━━━ Data supplied

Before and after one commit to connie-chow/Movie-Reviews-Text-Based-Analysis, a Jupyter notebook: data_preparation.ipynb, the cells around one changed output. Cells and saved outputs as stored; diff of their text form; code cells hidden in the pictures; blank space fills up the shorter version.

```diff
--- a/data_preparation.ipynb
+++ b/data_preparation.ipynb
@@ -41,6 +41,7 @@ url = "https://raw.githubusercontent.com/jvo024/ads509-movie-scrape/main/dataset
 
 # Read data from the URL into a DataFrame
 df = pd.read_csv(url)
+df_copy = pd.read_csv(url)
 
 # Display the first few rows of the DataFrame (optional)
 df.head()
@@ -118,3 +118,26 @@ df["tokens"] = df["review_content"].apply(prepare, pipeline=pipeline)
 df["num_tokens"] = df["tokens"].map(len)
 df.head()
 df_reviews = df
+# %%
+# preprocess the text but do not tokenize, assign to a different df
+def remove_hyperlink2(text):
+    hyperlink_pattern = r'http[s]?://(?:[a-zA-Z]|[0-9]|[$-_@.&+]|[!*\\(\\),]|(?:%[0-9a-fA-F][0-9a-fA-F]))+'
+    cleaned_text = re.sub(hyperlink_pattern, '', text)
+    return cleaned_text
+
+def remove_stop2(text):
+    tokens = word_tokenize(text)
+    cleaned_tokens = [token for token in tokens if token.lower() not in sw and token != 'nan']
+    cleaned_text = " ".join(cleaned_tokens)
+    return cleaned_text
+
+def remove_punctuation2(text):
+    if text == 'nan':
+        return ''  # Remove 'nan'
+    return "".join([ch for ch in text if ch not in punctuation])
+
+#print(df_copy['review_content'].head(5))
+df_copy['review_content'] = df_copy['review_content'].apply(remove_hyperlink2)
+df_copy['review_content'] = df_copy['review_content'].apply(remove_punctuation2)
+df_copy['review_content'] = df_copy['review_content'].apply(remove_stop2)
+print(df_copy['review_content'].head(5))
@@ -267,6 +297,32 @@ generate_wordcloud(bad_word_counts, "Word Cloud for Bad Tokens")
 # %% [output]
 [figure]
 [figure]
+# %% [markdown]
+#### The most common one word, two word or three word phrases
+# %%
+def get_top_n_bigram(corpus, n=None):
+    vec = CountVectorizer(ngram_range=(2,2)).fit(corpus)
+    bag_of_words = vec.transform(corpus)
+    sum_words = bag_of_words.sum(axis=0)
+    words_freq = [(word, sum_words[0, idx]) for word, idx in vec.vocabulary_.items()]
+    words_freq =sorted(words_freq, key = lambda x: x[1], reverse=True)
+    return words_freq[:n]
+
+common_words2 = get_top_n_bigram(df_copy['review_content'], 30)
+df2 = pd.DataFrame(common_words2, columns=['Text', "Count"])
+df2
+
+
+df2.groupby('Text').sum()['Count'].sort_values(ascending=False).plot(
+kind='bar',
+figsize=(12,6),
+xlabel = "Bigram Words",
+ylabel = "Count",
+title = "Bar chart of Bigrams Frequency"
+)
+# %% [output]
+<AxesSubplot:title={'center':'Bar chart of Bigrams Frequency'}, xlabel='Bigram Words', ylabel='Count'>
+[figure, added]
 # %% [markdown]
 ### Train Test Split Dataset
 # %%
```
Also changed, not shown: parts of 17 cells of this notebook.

━━━━━━
━━━ Data supplied

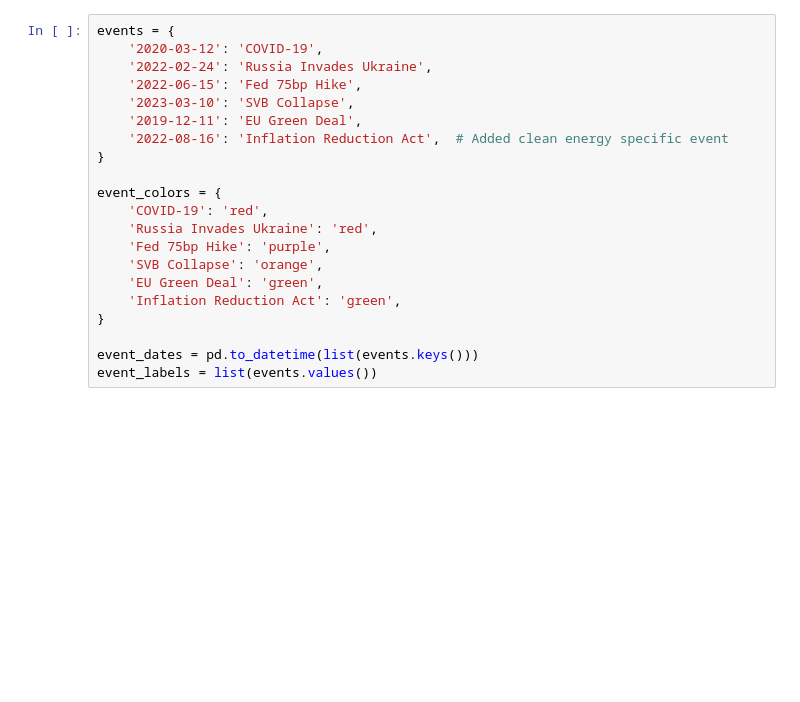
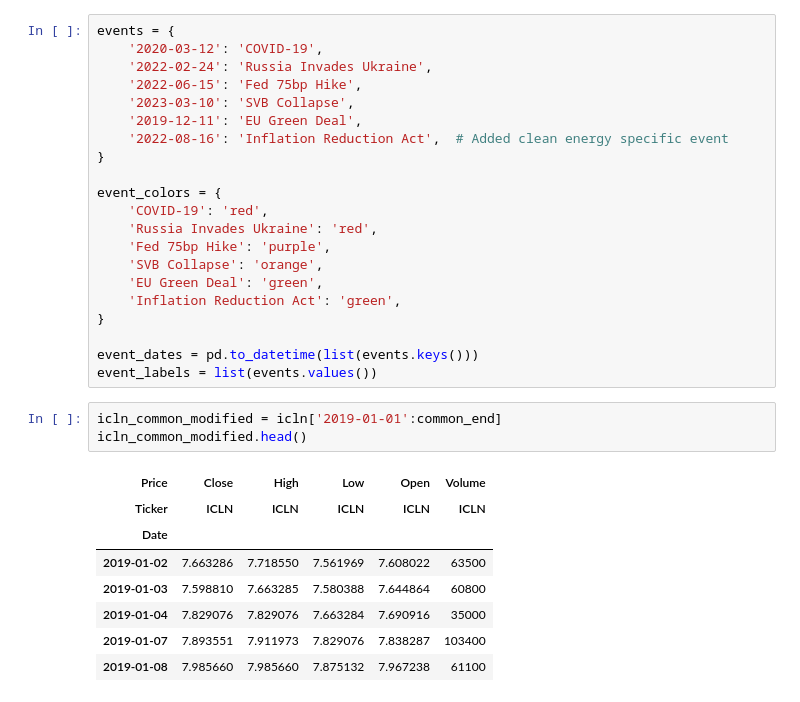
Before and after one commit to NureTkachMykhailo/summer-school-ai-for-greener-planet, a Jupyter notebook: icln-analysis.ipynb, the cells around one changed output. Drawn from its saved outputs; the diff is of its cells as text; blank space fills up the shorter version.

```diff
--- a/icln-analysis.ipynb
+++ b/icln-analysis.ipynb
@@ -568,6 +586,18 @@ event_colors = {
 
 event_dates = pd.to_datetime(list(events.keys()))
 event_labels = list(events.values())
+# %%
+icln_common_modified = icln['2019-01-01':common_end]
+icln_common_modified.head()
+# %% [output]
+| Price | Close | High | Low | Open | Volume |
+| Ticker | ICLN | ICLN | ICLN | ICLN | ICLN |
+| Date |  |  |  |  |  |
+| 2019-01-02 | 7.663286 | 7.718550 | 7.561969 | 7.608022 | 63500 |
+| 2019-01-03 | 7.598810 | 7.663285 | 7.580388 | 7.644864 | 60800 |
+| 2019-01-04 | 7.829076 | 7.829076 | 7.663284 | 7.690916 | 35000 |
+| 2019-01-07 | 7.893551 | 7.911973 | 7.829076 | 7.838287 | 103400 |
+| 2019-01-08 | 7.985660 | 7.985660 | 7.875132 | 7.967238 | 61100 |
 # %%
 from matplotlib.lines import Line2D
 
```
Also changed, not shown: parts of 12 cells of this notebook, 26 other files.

━━━━━━

Copy whichever lines of the records above contain the word "Bigrams".

+title = "Bar chart of Bigrams Frequency"
+<AxesSubplot:title={'center':'Bar chart of Bigrams Frequency'}, xlabel='Bigram Words', ylabel='Count'>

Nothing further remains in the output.